Task requirements: Determine how many lines below contain the word "background", then write that number by itself.

(Code change snippets)
⟨

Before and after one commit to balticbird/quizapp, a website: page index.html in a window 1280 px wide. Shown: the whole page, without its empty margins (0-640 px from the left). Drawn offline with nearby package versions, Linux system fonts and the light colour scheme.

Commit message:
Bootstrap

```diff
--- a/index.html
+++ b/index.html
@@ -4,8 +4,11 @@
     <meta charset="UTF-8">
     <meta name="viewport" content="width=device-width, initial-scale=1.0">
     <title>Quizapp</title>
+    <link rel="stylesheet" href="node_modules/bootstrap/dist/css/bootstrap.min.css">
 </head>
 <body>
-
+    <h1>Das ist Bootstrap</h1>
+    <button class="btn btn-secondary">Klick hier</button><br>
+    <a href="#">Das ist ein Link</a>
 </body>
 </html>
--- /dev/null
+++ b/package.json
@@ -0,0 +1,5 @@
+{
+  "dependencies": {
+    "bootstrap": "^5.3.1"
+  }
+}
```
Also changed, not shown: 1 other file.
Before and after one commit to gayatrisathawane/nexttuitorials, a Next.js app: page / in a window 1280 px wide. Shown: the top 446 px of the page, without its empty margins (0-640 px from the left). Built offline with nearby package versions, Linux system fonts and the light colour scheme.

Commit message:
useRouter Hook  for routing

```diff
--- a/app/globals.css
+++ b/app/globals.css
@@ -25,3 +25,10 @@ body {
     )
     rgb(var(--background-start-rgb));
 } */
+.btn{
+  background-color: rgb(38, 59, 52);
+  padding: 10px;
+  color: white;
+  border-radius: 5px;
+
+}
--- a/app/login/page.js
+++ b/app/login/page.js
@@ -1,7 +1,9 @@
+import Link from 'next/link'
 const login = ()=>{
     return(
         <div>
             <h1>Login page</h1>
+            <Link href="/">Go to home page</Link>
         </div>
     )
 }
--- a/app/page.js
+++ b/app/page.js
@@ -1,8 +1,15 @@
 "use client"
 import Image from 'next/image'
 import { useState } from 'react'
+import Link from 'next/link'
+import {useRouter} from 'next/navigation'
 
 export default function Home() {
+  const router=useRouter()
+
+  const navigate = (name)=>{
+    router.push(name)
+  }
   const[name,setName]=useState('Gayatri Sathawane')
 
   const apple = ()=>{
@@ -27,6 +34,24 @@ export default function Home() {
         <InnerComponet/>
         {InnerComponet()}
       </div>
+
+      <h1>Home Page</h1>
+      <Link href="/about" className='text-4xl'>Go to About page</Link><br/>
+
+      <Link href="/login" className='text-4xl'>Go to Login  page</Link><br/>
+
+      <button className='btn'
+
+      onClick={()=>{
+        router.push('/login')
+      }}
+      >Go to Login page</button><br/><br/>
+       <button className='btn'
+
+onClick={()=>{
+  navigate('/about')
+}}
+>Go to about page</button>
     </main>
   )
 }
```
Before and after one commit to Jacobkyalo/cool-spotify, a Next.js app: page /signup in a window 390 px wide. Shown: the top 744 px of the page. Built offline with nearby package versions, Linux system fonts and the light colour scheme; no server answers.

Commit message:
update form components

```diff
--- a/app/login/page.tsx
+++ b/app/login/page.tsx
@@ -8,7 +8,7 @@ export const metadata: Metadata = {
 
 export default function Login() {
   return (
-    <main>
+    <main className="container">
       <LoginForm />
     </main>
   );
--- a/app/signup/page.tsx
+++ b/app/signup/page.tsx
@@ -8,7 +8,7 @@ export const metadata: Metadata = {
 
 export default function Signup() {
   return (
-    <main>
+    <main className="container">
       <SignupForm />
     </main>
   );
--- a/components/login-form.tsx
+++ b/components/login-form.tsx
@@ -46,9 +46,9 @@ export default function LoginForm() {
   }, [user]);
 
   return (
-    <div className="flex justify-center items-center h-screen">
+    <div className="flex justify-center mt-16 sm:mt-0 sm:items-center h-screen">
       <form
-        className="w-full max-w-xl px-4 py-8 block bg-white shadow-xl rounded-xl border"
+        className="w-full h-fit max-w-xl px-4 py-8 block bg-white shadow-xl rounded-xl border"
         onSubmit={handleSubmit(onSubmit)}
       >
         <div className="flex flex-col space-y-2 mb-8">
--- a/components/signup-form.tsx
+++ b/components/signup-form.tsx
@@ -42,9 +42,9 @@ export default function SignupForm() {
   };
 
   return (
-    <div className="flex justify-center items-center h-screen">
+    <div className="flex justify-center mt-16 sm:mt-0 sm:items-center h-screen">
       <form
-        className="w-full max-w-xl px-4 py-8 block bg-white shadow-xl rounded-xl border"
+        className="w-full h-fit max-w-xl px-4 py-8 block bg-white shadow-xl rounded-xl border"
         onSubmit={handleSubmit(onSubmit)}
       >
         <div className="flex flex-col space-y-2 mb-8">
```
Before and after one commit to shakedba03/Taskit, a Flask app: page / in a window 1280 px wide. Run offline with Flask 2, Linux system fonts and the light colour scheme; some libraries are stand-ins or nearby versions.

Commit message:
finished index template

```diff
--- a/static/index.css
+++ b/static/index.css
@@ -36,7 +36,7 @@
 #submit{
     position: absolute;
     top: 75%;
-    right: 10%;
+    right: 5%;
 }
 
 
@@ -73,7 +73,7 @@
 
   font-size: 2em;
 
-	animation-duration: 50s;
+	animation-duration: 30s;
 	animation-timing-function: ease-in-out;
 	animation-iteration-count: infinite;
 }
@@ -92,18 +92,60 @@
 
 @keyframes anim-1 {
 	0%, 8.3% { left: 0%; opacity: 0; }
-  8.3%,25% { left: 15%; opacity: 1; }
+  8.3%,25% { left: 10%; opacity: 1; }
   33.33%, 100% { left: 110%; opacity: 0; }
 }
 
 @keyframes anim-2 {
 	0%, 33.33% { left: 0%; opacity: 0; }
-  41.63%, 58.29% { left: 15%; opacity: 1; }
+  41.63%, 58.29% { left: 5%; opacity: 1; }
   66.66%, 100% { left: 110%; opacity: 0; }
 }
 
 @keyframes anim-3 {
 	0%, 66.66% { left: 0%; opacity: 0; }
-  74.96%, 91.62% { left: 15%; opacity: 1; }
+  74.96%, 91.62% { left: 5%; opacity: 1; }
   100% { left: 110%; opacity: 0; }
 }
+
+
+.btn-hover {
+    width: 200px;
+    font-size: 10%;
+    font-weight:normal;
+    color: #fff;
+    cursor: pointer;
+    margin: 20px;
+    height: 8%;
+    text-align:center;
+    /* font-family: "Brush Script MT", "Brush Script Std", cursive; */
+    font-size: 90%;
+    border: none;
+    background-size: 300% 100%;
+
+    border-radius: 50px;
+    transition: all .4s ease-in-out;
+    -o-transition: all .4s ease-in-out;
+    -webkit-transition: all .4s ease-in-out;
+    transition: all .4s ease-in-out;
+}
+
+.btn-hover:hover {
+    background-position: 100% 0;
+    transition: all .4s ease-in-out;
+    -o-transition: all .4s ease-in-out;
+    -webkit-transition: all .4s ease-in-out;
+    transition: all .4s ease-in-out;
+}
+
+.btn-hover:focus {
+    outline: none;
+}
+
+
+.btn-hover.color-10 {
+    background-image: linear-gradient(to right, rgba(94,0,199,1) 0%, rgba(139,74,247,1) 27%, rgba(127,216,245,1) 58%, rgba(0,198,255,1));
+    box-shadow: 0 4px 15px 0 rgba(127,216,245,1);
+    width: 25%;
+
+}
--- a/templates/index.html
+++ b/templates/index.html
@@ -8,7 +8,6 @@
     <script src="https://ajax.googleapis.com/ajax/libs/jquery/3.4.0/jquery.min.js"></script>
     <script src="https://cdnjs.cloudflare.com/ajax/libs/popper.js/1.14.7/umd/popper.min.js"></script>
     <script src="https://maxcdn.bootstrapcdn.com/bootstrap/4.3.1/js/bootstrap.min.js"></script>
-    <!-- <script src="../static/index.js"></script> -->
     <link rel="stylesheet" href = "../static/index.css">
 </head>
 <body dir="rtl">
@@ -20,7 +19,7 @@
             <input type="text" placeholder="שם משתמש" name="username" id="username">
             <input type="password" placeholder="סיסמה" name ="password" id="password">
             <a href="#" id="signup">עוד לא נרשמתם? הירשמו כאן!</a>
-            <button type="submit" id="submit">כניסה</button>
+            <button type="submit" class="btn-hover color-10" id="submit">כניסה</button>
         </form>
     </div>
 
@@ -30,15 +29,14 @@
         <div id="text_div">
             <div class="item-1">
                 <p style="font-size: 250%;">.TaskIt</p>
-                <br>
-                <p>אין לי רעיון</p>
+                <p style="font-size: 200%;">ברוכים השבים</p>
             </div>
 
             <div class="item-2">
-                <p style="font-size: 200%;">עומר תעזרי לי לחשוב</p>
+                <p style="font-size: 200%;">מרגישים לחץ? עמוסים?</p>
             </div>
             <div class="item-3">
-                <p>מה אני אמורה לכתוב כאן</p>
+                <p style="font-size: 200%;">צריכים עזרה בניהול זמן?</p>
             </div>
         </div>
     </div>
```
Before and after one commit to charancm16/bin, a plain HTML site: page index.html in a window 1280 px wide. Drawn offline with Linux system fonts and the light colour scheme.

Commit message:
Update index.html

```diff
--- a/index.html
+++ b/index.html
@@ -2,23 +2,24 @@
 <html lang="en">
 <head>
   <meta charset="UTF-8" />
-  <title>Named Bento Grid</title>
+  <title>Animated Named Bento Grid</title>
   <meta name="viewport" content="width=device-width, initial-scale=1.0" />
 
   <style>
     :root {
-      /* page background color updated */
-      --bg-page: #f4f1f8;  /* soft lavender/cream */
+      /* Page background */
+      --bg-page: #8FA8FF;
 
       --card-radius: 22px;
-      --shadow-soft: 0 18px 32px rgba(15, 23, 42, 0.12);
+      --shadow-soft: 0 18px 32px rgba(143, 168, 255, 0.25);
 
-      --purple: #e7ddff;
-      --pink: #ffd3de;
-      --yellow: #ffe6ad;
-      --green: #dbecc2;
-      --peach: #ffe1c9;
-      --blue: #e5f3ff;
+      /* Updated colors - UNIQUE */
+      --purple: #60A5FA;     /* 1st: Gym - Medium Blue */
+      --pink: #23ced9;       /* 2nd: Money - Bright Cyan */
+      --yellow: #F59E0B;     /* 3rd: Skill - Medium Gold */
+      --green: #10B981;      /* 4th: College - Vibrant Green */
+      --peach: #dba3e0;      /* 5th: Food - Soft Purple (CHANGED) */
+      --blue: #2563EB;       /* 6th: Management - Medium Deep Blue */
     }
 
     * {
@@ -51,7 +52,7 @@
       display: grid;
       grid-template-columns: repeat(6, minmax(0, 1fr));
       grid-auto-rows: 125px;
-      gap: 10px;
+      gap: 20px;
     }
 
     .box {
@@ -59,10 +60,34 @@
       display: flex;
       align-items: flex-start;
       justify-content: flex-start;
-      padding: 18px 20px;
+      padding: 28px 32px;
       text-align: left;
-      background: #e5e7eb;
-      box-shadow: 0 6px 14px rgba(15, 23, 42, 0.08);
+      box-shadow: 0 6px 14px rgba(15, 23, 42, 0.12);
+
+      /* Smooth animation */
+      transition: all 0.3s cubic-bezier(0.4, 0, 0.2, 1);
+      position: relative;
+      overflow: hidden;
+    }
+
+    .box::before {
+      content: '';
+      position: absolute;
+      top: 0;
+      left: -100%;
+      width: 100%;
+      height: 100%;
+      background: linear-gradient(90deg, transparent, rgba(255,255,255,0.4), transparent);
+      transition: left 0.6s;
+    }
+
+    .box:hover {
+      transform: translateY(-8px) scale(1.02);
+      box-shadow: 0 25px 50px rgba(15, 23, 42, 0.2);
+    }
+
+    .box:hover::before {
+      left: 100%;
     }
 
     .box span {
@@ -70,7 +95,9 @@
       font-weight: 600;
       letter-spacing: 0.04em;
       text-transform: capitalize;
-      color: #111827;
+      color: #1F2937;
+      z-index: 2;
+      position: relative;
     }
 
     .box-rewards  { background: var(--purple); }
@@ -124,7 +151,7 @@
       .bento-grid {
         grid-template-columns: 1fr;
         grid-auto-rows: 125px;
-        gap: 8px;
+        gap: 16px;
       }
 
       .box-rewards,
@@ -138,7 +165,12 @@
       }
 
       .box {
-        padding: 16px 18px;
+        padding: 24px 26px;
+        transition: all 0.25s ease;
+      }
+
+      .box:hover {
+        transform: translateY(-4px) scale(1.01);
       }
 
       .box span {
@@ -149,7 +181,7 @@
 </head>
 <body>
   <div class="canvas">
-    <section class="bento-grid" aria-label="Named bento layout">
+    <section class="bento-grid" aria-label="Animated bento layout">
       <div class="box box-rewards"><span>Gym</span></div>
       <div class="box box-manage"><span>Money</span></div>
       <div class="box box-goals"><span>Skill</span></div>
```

⟩

Your solution: 10